Check each line of the entries below for the string "Influx"; copy every line where it appears.

◇ ◇ ◇ ◇

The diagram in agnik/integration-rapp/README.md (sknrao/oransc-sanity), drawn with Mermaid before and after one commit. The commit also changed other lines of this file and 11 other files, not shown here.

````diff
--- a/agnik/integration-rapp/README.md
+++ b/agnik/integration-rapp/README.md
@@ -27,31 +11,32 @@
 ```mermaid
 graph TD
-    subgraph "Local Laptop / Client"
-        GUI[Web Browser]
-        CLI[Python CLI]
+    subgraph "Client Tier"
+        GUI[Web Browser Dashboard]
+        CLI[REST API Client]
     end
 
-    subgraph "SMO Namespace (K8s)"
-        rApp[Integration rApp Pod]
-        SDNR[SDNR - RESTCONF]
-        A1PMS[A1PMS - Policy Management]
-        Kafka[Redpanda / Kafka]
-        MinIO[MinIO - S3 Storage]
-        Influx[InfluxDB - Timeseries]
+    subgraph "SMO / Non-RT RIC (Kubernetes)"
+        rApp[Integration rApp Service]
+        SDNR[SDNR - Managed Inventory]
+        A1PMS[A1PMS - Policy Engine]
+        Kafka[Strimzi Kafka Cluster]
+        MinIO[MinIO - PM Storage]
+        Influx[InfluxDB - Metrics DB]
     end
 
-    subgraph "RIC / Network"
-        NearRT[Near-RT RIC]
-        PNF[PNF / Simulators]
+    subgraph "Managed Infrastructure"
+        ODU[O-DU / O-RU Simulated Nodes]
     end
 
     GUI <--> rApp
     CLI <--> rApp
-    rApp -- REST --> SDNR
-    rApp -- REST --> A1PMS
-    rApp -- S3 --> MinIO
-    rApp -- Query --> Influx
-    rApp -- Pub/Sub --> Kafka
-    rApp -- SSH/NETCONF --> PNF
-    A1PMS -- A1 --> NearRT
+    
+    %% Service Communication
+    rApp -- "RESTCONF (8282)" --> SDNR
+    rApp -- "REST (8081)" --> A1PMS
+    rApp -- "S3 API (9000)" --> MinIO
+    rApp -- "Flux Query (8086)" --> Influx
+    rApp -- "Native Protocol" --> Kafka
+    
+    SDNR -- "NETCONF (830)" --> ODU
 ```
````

◇ ◇ ◇ ◇

> **Response to the exercise**
-        Influx[InfluxDB - Timeseries]
+        Influx[InfluxDB - Metrics DB]
-    rApp -- Query --> Influx
+    rApp -- "Flux Query (8086)" --> Influx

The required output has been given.